Records provided
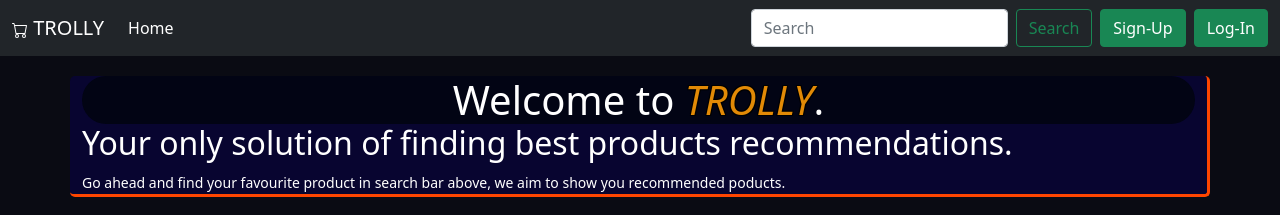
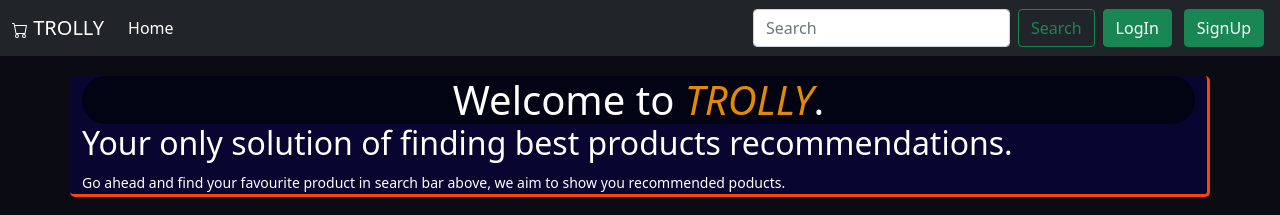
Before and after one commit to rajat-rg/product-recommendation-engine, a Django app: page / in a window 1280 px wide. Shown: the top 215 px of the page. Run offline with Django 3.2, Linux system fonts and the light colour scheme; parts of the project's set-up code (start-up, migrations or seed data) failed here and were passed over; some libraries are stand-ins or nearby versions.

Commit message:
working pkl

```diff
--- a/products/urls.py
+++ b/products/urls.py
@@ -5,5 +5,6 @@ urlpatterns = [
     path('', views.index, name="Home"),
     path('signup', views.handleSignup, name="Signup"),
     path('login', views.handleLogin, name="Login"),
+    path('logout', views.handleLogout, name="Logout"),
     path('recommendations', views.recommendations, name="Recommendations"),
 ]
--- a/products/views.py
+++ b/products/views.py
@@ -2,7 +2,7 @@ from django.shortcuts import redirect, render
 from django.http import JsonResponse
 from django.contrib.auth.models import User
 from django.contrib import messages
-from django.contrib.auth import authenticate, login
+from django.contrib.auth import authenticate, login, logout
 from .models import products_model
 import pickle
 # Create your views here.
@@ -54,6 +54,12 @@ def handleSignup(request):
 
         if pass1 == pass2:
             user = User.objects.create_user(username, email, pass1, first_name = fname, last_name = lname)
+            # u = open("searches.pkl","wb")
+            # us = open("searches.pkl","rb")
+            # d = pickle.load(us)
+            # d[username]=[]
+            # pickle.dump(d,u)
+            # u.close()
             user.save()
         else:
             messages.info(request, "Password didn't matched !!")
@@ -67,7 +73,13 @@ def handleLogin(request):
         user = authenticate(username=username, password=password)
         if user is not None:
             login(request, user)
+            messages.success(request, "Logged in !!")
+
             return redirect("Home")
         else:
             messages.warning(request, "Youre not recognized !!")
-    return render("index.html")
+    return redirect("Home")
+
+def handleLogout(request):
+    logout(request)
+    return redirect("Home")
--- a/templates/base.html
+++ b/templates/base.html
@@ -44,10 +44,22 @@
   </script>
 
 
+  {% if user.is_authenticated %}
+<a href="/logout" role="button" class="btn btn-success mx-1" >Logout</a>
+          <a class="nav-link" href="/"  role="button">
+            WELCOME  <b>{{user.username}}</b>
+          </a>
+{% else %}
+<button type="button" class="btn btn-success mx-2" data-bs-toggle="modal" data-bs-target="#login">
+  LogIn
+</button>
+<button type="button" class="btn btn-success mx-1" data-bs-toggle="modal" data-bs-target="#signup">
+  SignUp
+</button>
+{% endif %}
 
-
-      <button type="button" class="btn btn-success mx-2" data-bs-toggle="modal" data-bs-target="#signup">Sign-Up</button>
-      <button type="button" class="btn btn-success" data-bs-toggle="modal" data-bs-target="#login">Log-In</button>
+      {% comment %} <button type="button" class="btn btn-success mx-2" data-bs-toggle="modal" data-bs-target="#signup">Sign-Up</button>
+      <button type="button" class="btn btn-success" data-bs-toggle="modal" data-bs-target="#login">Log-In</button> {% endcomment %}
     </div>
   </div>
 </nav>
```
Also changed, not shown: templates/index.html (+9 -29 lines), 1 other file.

Your instructions
Each line in the data that holds the string "modal" must be returned.

Exercise answer
+<button type="button" class="btn btn-success mx-2" data-bs-toggle="modal" data-bs-target="#login">
+<button type="button" class="btn btn-success mx-1" data-bs-toggle="modal" data-bs-target="#signup">
-      <button type="button" class="btn btn-success mx-2" data-bs-toggle="modal" data-bs-target="#signup">Sign-Up</button>
-      <button type="button" class="btn btn-success" data-bs-toggle="modal" data-bs-target="#login">Log-In</button>
+      {% comment %} <button type="button" class="btn btn-success mx-2" data-bs-toggle="modal" data-bs-target="#signup">Sign-Up</button>
+      <button type="button" class="btn btn-success" data-bs-toggle="modal" data-bs-target="#login">Log-In</button> {% endcomment %}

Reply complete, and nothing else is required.